However, note that in quashing the release of the torture photos, Obama was acting in direct contradiction to a court order, so in that case at least, the fear of being accused of endangering the troops overcame any fear he had of accusations that he violated the Constitution’s separation of powers. [cont’d.]
Not Pragmatic It would seem to me that biggest fear controlling Obama’s actions is that of being labeled as not pragmatic. Obama’s claim to pragmatism is what allows him to take positions that are so wildly at odds with what would be expected of him based on his campaign promises or what would be expected from him as a Democrat or constitutional law professor.
I’m a big fan of the writing of Terry Pratchett and happen to be reading “Guards! Guards!”, which he wrote in 1989. In a particularly prescient moment, Pratchett delivers this bit of dialogue from Sergeant Colon of the Watch, speaking to Corporal Carrot, who has been citing law to him:
“Don’t you keep quoting all that sort of stuff,” snapped Colon. “We don’t have any of them laws anymore! That’s all old stuff! It’s all wossname now, Pragmatic.”

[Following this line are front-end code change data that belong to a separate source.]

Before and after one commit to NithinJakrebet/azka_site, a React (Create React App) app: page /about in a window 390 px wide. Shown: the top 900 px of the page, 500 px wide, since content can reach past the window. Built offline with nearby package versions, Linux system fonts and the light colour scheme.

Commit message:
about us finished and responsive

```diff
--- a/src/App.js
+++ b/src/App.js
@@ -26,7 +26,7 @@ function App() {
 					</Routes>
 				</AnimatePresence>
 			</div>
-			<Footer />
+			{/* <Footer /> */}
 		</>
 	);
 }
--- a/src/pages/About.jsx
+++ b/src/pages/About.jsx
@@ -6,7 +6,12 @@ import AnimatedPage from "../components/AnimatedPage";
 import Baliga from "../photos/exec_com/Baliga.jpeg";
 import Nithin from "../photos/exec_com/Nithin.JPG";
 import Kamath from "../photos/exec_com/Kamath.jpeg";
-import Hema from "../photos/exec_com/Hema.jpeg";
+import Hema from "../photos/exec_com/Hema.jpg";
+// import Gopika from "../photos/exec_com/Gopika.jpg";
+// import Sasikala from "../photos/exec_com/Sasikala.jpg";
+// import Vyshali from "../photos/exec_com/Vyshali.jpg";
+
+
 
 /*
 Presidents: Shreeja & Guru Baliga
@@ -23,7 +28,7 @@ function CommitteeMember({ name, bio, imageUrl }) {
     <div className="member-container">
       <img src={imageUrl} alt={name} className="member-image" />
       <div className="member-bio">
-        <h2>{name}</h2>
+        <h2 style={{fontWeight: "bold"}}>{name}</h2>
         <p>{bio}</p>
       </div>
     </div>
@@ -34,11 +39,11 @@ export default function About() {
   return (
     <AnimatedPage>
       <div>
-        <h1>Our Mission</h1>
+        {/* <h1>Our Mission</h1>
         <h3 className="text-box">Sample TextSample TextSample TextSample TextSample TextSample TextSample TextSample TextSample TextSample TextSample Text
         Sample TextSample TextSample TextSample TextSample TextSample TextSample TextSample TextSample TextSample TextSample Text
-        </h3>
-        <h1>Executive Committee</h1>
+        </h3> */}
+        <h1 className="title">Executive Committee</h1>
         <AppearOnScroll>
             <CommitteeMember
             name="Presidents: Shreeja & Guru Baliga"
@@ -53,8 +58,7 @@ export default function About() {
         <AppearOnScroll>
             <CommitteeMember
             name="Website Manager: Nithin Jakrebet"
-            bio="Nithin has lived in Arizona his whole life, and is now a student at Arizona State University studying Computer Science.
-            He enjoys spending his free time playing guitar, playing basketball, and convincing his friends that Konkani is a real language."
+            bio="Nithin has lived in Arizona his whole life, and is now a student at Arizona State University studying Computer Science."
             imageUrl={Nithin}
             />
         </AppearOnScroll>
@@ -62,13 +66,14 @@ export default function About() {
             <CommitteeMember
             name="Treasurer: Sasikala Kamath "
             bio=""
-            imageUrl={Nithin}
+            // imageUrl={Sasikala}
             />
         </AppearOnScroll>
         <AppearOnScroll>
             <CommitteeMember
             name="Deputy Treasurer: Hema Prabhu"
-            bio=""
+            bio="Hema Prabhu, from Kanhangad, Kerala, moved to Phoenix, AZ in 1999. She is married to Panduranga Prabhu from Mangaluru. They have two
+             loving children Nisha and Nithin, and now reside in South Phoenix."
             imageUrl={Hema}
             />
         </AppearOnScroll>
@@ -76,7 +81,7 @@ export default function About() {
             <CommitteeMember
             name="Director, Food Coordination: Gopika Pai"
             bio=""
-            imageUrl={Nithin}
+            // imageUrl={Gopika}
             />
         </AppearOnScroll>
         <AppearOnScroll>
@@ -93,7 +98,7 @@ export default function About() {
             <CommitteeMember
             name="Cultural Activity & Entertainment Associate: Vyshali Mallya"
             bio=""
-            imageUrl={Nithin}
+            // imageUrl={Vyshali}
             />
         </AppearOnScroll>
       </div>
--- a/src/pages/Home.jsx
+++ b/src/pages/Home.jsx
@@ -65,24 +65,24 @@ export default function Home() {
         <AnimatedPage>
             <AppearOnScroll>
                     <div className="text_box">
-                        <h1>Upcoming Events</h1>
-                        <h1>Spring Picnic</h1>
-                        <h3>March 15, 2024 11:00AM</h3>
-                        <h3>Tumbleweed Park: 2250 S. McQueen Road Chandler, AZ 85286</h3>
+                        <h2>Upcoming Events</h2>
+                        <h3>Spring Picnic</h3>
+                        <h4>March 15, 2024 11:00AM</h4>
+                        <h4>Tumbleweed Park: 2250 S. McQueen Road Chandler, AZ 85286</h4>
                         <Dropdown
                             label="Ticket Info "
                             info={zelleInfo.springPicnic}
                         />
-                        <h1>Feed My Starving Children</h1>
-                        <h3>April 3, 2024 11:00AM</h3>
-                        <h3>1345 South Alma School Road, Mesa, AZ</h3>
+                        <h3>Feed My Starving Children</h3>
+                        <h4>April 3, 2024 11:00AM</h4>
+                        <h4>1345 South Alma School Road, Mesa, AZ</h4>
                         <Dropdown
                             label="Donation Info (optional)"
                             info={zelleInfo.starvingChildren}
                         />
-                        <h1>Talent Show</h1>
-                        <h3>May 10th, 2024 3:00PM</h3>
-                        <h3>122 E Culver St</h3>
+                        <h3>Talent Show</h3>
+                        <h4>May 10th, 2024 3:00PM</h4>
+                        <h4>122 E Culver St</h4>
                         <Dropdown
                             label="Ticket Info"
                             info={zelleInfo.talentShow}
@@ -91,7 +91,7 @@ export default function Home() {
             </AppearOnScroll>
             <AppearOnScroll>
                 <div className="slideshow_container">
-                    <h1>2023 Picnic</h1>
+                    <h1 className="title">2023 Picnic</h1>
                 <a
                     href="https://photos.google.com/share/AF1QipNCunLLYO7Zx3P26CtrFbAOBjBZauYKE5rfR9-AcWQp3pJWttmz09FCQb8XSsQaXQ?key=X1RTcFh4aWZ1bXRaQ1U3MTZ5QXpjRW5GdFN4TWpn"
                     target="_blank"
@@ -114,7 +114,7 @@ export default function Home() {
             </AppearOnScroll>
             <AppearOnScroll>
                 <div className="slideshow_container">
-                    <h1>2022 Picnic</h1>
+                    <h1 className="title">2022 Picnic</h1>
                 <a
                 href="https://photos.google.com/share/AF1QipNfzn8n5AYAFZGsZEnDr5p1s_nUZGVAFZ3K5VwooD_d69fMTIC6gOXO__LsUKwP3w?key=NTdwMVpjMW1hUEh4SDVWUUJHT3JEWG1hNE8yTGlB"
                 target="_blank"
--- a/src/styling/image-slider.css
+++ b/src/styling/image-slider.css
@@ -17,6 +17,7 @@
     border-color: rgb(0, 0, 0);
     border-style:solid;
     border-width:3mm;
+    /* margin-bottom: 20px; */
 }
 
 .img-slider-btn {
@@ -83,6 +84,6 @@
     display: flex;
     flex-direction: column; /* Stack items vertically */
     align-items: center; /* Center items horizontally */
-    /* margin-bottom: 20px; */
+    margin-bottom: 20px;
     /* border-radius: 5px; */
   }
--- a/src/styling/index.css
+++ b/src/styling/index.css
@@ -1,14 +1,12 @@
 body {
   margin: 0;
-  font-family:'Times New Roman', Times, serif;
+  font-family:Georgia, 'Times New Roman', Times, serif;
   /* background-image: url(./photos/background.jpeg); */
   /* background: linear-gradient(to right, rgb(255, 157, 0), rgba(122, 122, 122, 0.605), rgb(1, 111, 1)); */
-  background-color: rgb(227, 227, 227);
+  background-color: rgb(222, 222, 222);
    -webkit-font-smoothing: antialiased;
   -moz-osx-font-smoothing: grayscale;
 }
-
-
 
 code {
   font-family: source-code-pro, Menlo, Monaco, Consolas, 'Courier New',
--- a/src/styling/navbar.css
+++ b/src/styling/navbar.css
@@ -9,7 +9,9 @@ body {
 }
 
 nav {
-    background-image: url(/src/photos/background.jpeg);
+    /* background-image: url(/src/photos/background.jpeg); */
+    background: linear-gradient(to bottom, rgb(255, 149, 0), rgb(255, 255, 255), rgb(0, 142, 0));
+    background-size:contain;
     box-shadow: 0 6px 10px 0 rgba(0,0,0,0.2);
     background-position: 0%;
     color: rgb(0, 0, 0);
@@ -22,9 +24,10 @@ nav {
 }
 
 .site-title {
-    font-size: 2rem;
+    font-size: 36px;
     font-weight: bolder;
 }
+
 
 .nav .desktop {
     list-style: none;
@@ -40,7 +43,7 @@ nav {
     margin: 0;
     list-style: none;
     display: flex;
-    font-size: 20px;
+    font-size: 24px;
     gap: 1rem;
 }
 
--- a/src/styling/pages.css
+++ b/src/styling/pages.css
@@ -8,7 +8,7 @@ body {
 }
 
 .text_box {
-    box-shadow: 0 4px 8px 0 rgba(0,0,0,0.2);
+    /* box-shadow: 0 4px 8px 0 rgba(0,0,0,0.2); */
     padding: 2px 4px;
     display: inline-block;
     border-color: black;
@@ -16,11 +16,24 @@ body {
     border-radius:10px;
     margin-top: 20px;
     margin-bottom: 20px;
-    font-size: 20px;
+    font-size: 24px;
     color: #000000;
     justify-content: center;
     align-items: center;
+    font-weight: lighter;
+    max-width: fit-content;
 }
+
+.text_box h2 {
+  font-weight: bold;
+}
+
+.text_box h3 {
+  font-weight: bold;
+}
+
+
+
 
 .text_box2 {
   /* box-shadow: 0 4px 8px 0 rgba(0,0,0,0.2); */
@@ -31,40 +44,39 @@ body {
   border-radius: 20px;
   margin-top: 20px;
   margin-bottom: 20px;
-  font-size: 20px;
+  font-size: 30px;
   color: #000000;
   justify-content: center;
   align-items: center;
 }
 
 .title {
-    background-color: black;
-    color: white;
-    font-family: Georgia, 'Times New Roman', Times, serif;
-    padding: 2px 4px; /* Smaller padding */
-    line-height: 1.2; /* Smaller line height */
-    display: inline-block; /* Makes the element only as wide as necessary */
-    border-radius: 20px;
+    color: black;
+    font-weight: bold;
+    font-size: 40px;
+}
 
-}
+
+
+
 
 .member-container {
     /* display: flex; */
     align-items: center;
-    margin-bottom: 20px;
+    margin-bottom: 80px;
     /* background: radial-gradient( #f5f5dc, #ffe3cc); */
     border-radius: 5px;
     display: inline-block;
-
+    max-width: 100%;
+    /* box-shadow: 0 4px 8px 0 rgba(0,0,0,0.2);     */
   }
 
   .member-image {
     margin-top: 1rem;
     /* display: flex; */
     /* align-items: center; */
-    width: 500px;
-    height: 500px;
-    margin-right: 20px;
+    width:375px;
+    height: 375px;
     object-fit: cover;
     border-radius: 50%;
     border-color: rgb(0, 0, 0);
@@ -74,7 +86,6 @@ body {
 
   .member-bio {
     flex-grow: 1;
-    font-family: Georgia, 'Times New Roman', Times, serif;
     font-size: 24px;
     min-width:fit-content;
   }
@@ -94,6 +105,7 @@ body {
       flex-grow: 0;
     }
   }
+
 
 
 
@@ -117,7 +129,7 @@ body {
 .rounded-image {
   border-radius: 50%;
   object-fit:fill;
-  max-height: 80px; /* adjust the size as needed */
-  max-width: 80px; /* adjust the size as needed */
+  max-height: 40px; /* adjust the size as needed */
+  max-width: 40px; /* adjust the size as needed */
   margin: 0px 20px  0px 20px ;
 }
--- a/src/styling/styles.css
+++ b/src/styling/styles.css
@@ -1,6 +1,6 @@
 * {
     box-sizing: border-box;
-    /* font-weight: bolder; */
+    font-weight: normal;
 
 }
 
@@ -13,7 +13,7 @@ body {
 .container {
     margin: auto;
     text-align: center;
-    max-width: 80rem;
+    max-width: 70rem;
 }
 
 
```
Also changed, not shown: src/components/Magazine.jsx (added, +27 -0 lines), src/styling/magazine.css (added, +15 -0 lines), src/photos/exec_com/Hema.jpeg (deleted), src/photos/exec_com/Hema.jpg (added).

The result? It simply is not possible to give in to each of these fears on the issue of the Quran burning, since they dictate opposite responses in some cases. The fear of endangering the troops argues for direct intervention to prevent the burning but works in opposition to the fear of being labeled Muslim, which would argue in favor of letting the burning proceed. The Constitution also argues in favor of allowing the burning to proceed, as does the fear of being labeled soft on terrorism.
Note that so far, the highest level Obama administration official to speak out against the burning is Secretary of State Hillary Clinton. Obama will be forced to go on the record soon, both in words and in action. But whatever course of action and words Obama chooses, rest assured that he and his fans will characterize his position as the most pragmatic response.